**Task requirements:** Search the data for the word "document". Reproduce every line where it is found.

**Available data:**
┄┄┄┄┄┄┄┄┄┄┄┄┄┄┄┄┄┄┄┄

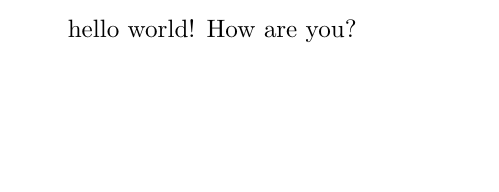
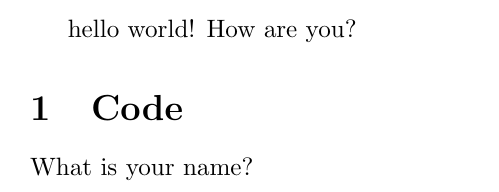
Before and after one commit to ml14je/LaTeX, a LaTeX document (helloworld.tex): part of the page, cut so that both start at the same text, the shorter picture padded with empty space. Compiled offline with pdfLaTeX.

Commit message:
Update helloworld.tex
Add code section

```diff
--- a/helloworld.tex
+++ b/helloworld.tex
@@ -3,4 +3,7 @@
 \begin{document}
     hello world!
     How are you?
+
+    \section{Code}
+    What is your name?
 \end{document}
```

┄┄┄┄┄┄┄┄┄┄┄┄┄┄┄┄┄┄┄┄

**Exercise response:**
Before and after one commit to ml14je/LaTeX, a LaTeX document (helloworld.tex): part of the page, cut so that both start at the same text, the shorter picture padded with empty space. Compiled offline with pdfLaTeX.
 \begin{document}
 \end{document}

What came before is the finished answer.